North Korea’s leader Kim Jong-un has promised President Xi Jinping that he will follow through the wishes of his father and grandfather in denuclearising the Korean peninsula, but added he wants assurances from the United States and South Korea.
The leader of the reclusive state made the remarks during a trip to China, his first overseas visit since he became North Korea’s leader, according to the state-run Chinese news agency Xinhua.
Kim, the third generation of his family to lead his country, said the situation on the Korean peninsula was improving and that his government has taken steps to ease tensions, Xinhua reported.
Kim added that if the US and South Korea were willing to respond to North Korea’s efforts with sincerity the nuclear issue “can be solved”.
“Our unswerving stance is that we will make efforts towards the denuclearisation of the peninsula,” Kim was quoted as saying by Xinhua.
President Xi pledged to work with North Korea to achieve denuclearisation.
“China is willing to continue to make a constructive impact on the Korean peninsula problem,” President Xi said. He called upon all sides to solve the problem through dialogue, Xinhua reported.
Tensions have risen on Korean peninsula after North Korea has increased nuclear weapons tests.
The United Nations has enforced a series of sanctions to try to rein in Pyongyang’s nuclear ambitions.
Hopes of a breakthrough in the crisis have risen since the announcement that North and South Korea’s leaders have agreed to meet.
Beijing is North Korea’s long-standing traditional ally, but ties have been frayed by North Korea’s pursuit of nuclear weapons and China’s support of UN sanctions.
Pang Zhongying, a senior fellow at the Ocean University of China in Qingdao, said Kim was securing China’s support ahead of his meeting with US President Donald Trump, scheduled to be held by May.
“By denuclearisation, Kim actually means the whole Korean peninsula should be denuclearised and that the nuclear weapons deployed by the US in South Korea should be withdrawn,” Pang said. “Can the US really accept that request? The gesture means that the chance of a significant breakthrough between Kim and Trump may be slim.”
Paul Haenle, director of the Carnegie-Tsinghua Centre in China, agreed Kim was looking for support from Beijing ahead of his meetings with South Korea’s president and Trump.
”Just as Kim may have felt he had secured some leverage against Xi having independently secured summits with Trump and Moon, he’ll now feel more confident knowing where things stand with Beijing heading into those same meetings,” he said.
White House press secretary Sarah Huckabee Sanders said the Chinese government had briefed the Trump administration about the visit on Tuesday.
The Trump administration sees the development “as further evidence that our campaign of maximum pressure is creating the appropriate atmosphere for dialogue with North Korea”, she said.

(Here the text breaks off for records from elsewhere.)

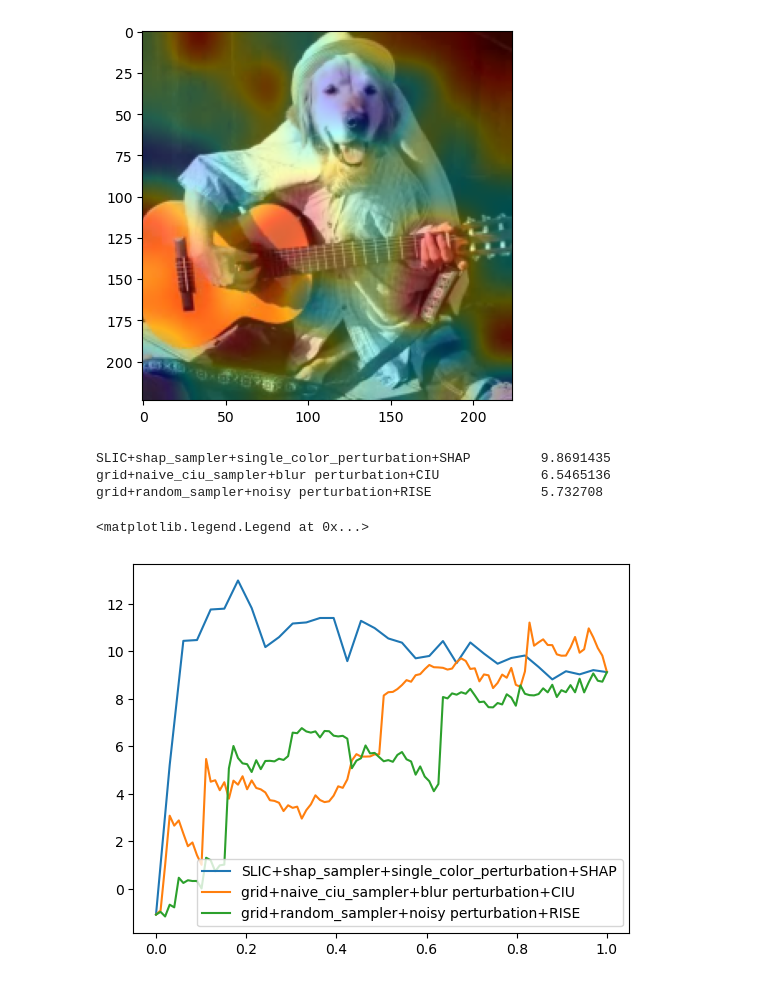
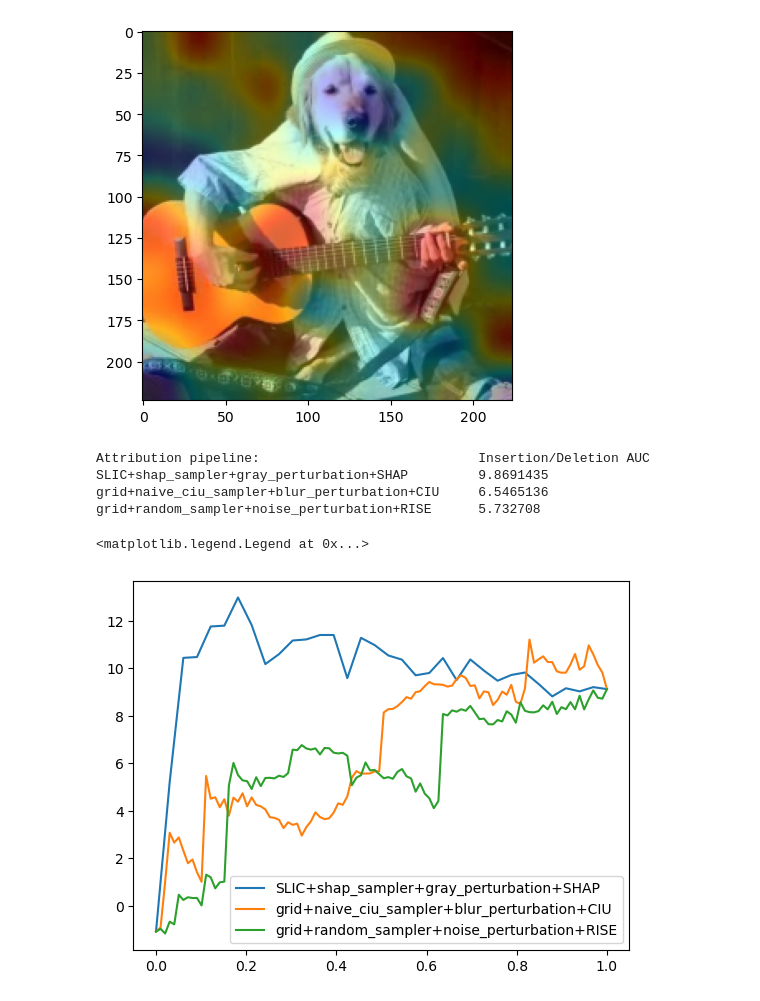
Before and after one commit to guspih/post-hoc-image-perturbation, a Jupyter notebook: torchvision_showcase.ipynb, the cells around one changed output. Saved outputs shown, nothing was run; the diff lists cells and outputs as text; code cells hidden in the pictures.

```diff
--- a/torchvision_showcase.ipynb
+++ b/torchvision_showcase.ipynb
@@ -224,38 +224,40 @@ plt.imshow(gui_rise_pixels_visual)
 deletion=False # False to calculate insertion, True to calculate deletion
 
 # Create the samples for calculating insertion/deletion of the labrador
 lab_shap_insert_samples = auc_sampler(lab_shaps, deletion=deletion)
 lab_ciu_insert_samples  = auc_sampler(lab_infl, deletion=deletion)
 lab_rise_insert_samples = auc_sampler(lab_rise, deletion=deletion)
 
 # Create the perturbation masks for insertion/deletion
 lab_shap_insert_perturbation_masks = perturbation_masks(slic_masks, lab_shap_insert_samples)
 lab_ciu_insert_perturbation_masks  = perturbation_masks(grid_masks, lab_ciu_insert_samples)
 lab_rise_insert_perturbation_masks = perturbation_masks(grid_masks, lab_rise_insert_samples)
 
 # Perturb the images using solid color to occlude
 lab_shap_insert_images, lab_shap_insert_samples = gray_perturbation(img, lab_shap_insert_perturbation_masks, lab_shap_insert_samples)
 lab_ciu_insert_images,  lab_ciu_insert_samples  = gray_perturbation(img, lab_ciu_insert_perturbation_masks, lab_ciu_insert_samples)
 lab_rise_insert_images, lab_rise_insert_samples = gray_perturbation(img, lab_rise_insert_perturbation_masks, lab_rise_insert_samples)
 
 # Calculate the model output for the insertion images
 lab_shap_insert_Y = model(lab_shap_insert_images)
 lab_ciu_insert_Y  = model(lab_ciu_insert_images)
 lab_rise_insert_Y = model(lab_rise_insert_images)
 
 # Print the AUC scores:
-print('SLIC+shap_sampler+single_color_perturbation+SHAP\t', np.mean(lab_shap_insert_Y[:,labrador]))
-print('grid+naive_ciu_sampler+blur perturbation+CIU\t\t', np.mean(lab_ciu_insert_Y[:,labrador]))
-print('grid+random_sampler+noisy perturbation+RISE\t\t', np.mean(lab_rise_insert_Y[:,labrador]))
+print('Attribution pipeline:\t\t\t\t Insertion/Deletion AUC:')
+print('SLIC+shap_sampler+gray_perturbation+SHAP\t', np.mean(lab_shap_insert_Y[:,labrador]))
+print('grid+naive_ciu_sampler+blur_perturbation+CIU\t', np.mean(lab_ciu_insert_Y[:,labrador]))
+print('grid+random_sampler+noise_perturbation+RISE\t', np.mean(lab_rise_insert_Y[:,labrador]))
 
 # Plot the insertion/deletion curves showing the prediction vs. the fraction of the image inserted/deleted
 plt.plot(np.linspace(0,1,len(lab_shap_insert_Y)), lab_shap_insert_Y[:,labrador])
 plt.plot(np.linspace(0,1,len(lab_ciu_insert_Y)), lab_ciu_insert_Y[:,labrador])
 plt.plot(np.linspace(0,1,len(lab_rise_insert_Y)), lab_rise_insert_Y[:,labrador])
-plt.legend(('SLIC+shap_sampler+single_color_perturbation+SHAP', 'grid+naive_ciu_sampler+blur perturbation+CIU', 'grid+random_sampler+noisy perturbation+RISE'))
+plt.legend(('SLIC+shap_sampler+gray_perturbation+SHAP', 'grid+naive_ciu_sampler+blur_perturbation+CIU', 'grid+random_sampler+noise_perturbation+RISE'))
 # %% [output]
-SLIC+shap_sampler+single_color_perturbation+SHAP         9.8691435
-grid+naive_ciu_sampler+blur perturbation+CIU             6.5465136
-grid+random_sampler+noisy perturbation+RISE              5.732708
+Attribution pipeline:                            Insertion/Deletion AUC
+SLIC+shap_sampler+gray_perturbation+SHAP         9.8691435
+grid+naive_ciu_sampler+blur_perturbation+CIU     6.5465136
+grid+random_sampler+noise_perturbation+RISE      5.732708
 <matplotlib.legend.Legend at 0x...>
-[figure, old version]
+[figure, new version]
```
Also changed, not shown: 1 other file.
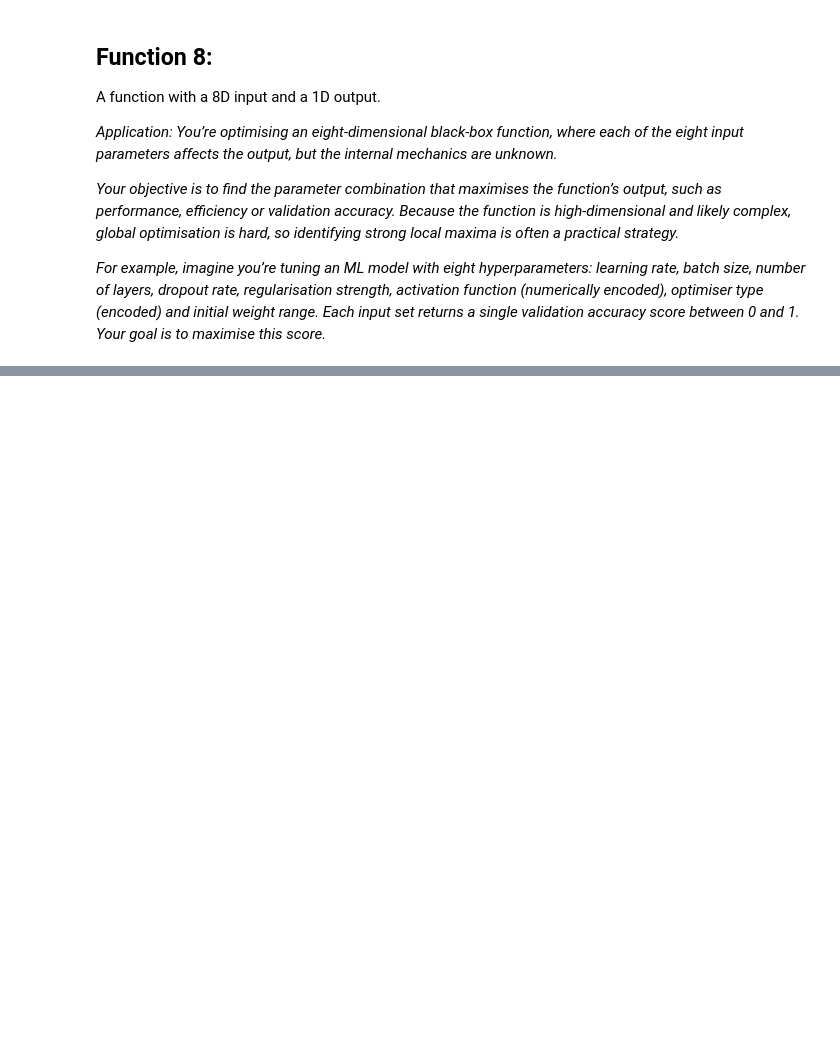
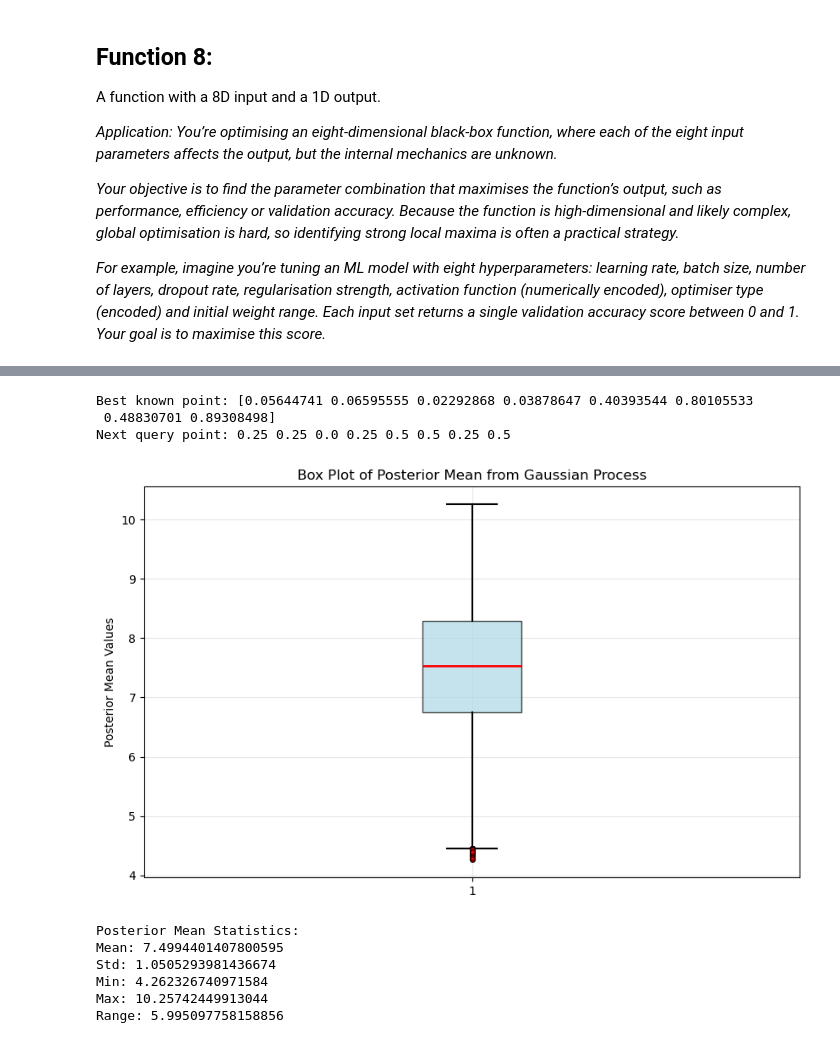
Before and after one commit to Kelly-A-W/Imperial-AI-and-ML-Course-Capstone-Project, a Jupyter notebook: capstone_assignment_12_1.ipynb, the cells around one changed output, grey strips where cells are left out. Drawn from its saved outputs; the diff is of its cells as text; code cells hidden in the pictures; blank space fills up the shorter version.

```diff
--- a/capstone_assignment_12_1.ipynb
+++ b/capstone_assignment_12_1.ipynb
@@ -1289,0 +1378,49 @@ A function with a 8D input and a 1D output.
+# %%
+# Calculate the UCB aquisition function
+kappa = 0.001
+UCB = post_mean + kappa * post_std
+
+# Calculate the PI aquisition function
+eta = 0.01 # encourages improvement by at least eta
+y_max = float(np.max(y_8))
+z = (post_mean - y_max - eta) / (post_std + 1e-12)
+PI = norm.cdf(z)
+
+# Get the next query point
+max_idx_8 = np.argmax(PI)
+next_point_8 = x_8_grid[max_idx_8]
+print("Best known point:", x_8[np.argmax(y_8)])
+print("Next query point:", round(next_point_8[0], 6), round(next_point_8[1], 6), round(next_point_8[2], 6), round(next_point_8[3], 6), round(next_point_8[4], 6), round(next_point_8[5], 6), round(next_point_8[6], 6), round(next_point_8[7], 6))
+# %% [output]
+Best known point: [0.05644741 0.06595555 0.02292868 0.03878647 0.40393544 0.80105533
+ 0.48830701 0.89308498]
+Next query point: 0.25 0.25 0.0 0.25 0.5 0.5 0.25 0.5
+# %%
+# Create density plot of post_mean
+plt.figure(figsize=(10, 6))
+plt.boxplot(post_mean, vert=True, patch_artist=True,
+           boxprops=dict(facecolor='lightblue', alpha=0.7),
+           medianprops=dict(color='red', linewidth=2),
+           whiskerprops=dict(color='black', linewidth=1.5),
+           capprops=dict(color='black', linewidth=1.5),
+           flierprops=dict(marker='o', markerfacecolor='red', markersize=4, alpha=0.6))
+plt.ylabel('Posterior Mean Values')
+plt.title('Box Plot of Posterior Mean from Gaussian Process')
+plt.grid(True, alpha=0.3)
+plt.show()
+
+# Print some statistics
+print(f"Posterior Mean Statistics:")
+print("Mean:", np.mean(post_mean))
+print("Std:", np.std(post_mean))
+print("Min:", np.min(post_mean))
+print("Max:", np.max(post_mean))
+print("Range:", np.max(post_mean) - np.min(post_mean))
+# %% [output]
+[figure, added]
+Posterior Mean Statistics:
+Mean: 7.4994401407800595
+Std: 1.0505293981436674
+Min: 4.262326740971584
+Max: 10.25742449913044
+Range: 5.995097758158856
```
Also changed, not shown: parts of 3 cells of this notebook.
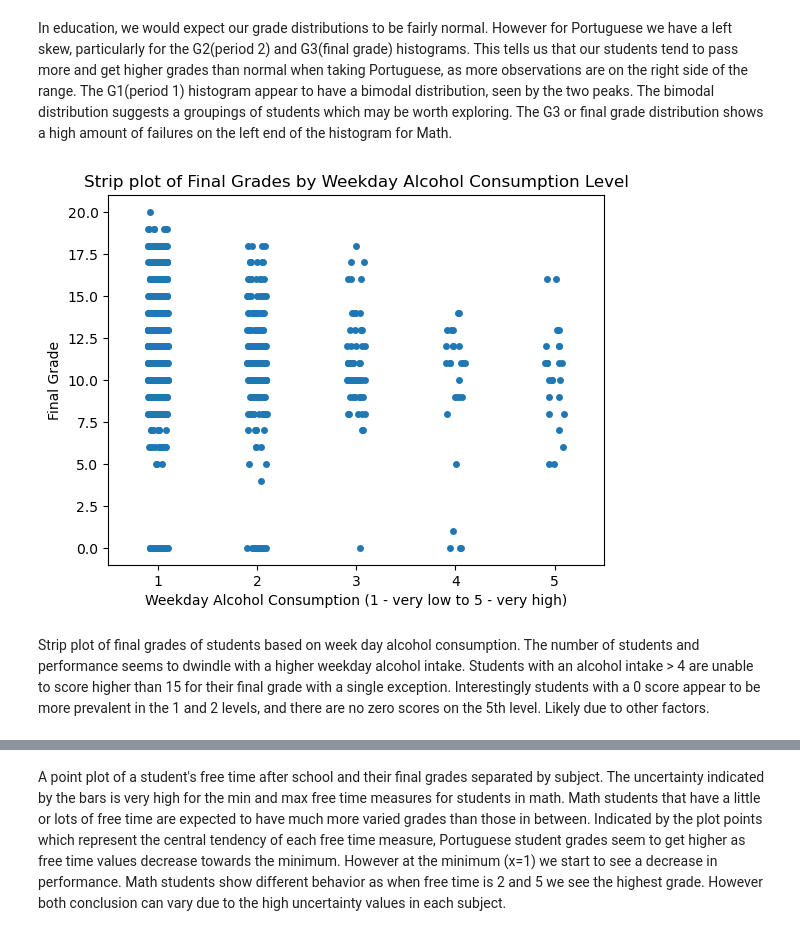
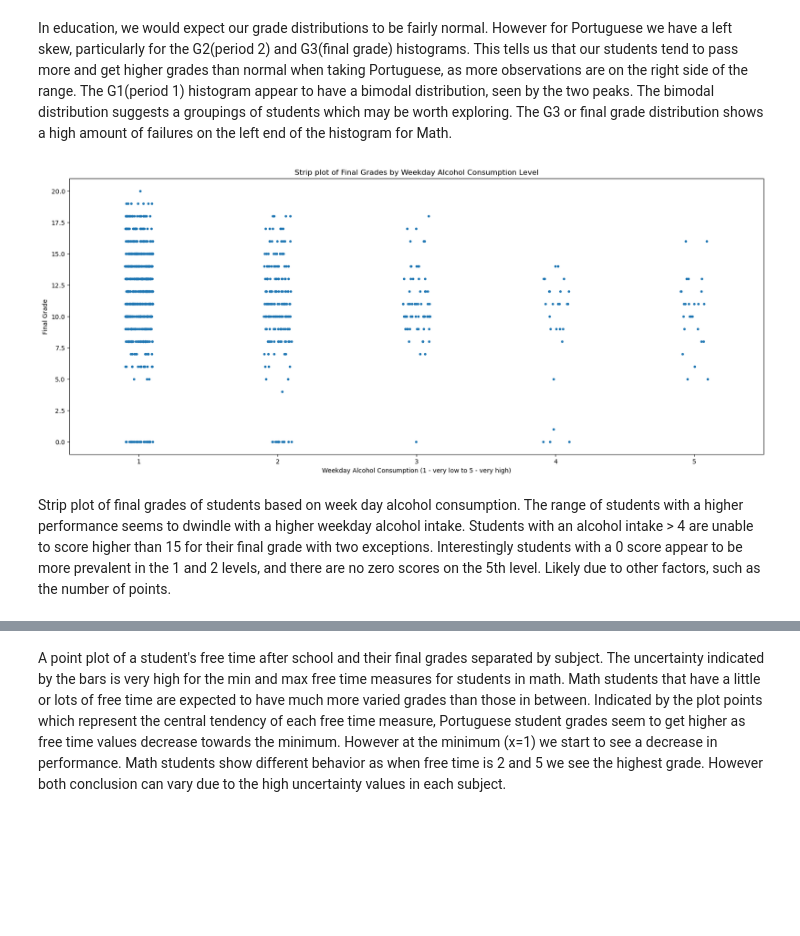
Before and after one commit to ubco-W2022T1-cosc301/project-group05, a Jupyter notebook: notebooks/analysis2.ipynb, the cells around one changed output, grey strips where cells are left out. Drawn from its saved outputs; the diff is of its cells as text; code cells hidden in the pictures; blank space fills up the shorter version.

Commit message:
Finalized editing of analysis 2. Made striplots larger to minimize overplotting. Saved figures as pngs for final report.

```diff
--- a/notebooks/analysis2.ipynb
+++ b/notebooks/analysis2.ipynb
@@ -300,16 +300,17 @@ plt.show()
 In education, we would expect our grade distributions to be fairly normal. However for Portuguese we have a left skew, particularly for the G2(period 2) and G3(final grade) histograms. This tells us that our students tend to pass more and get higher grades than normal when taking Portuguese, as more observations are on the right side of the range. The G1(period 1) histogram appear to have a bimodal distribution, seen by the two peaks. The bimodal distribution suggests a groupings of students which may be worth exploring. The G3 or final grade distribution shows a high amount of failures on the left end of the histogram for Math.
 # %%
 import seaborn as sns
+fig, ax = plt.subplots(figsize=(20,8))
 
-sns.stripplot(x='Dalc', y='G3', data=df, size=5)
+sns.stripplot(x='Dalc', y='G3', data=df, ax=ax, jitter=True, size=4)
 plt.title('Strip plot of Final Grades by Weekday Alcohol Consumption Level')
 plt.ylabel('Final Grade')
 plt.xlabel('Weekday Alcohol Consumption (1 - very low to 5 - very high)')
 plt.show()
 # %% [output]
-[figure, old version]
+[figure, new version]
 # %% [markdown]
-Strip plot of final grades of students based on week day alcohol consumption. The number of students and performance seems to dwindle with a higher weekday alcohol intake. Students with an alcohol intake > 4 are unable to score higher than 15 for their final grade with a single exception. Interestingly students with a 0 score appear to be more prevalent in the 1 and 2 levels, and there are no zero scores on the 5th level. Likely due to other factors.
+Strip plot of final grades of students based on week day alcohol consumption. The range of students with a higher performance seems to dwindle with a higher weekday alcohol intake. Students with an alcohol intake > 4 are unable to score higher than 15 for their final grade with two exceptions. Interestingly students with a 0 score appear to be more prevalent in the 1 and 2 levels, and there are no zero scores on the 5th level. Likely due to other factors, such as the number of points.
 # %%
 df_temp = df.copy(deep=True)
 sns.pointplot(data=df, x="freetime", y="G3", hue= "subject",  dodge=True)
```
Also changed, not shown: parts of 10 cells of this notebook.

Kim arrived by train in Beijing on Monday and left the following day, with his trip to China coming just days before a planned meeting with South Korean President Moon Jae-in and ahead of the possible summit with Trump.
Speculation about a visit by Kim to Beijing came earlier this week after a train similar to the one used by Kim’s father was seen in the Chinese capital.
Ri Sol-ju, Kim’s wife, was also part of the delegation to Beijing, Xinhua reported.
China’s Premier, Li Keqiang, Vice-President Wang Qishan and Politburo Standing Committee member Wang Huning also met the North Korean leader.
The green armoured train carrying the North Korean leader returned to the reclusive state at about 6am on Wednesday across a bridge connecting the two countries in Dandong, Liaoning province.
Chinese police had blocked access to the area around the bridge before the train’s arrival.
Armed police vehicles were also seen in the area.
Access to parts of the Yalu River riverbank, which separates North Korea and Dandong, were blocked. Some police officers also stopped people from taking pictures of the bridge before the train’s arrival.
“I can only say that a situation is happening here,” a police officer at one of the blocked roads told the South China Morning Post.
About three minutes after the train passed over the bridge, police officers finally allowed pedestrians to enter the area.
As the Post visited the area in the early hours of Wednesday – before the area was cordoned off – five plainclothes police officers approached and asked staff to leave.
They did not explain why, only saying “it was not safe” to be there so late at night.
Source: South China Morning Post by Phila Siu is reporting from Dandong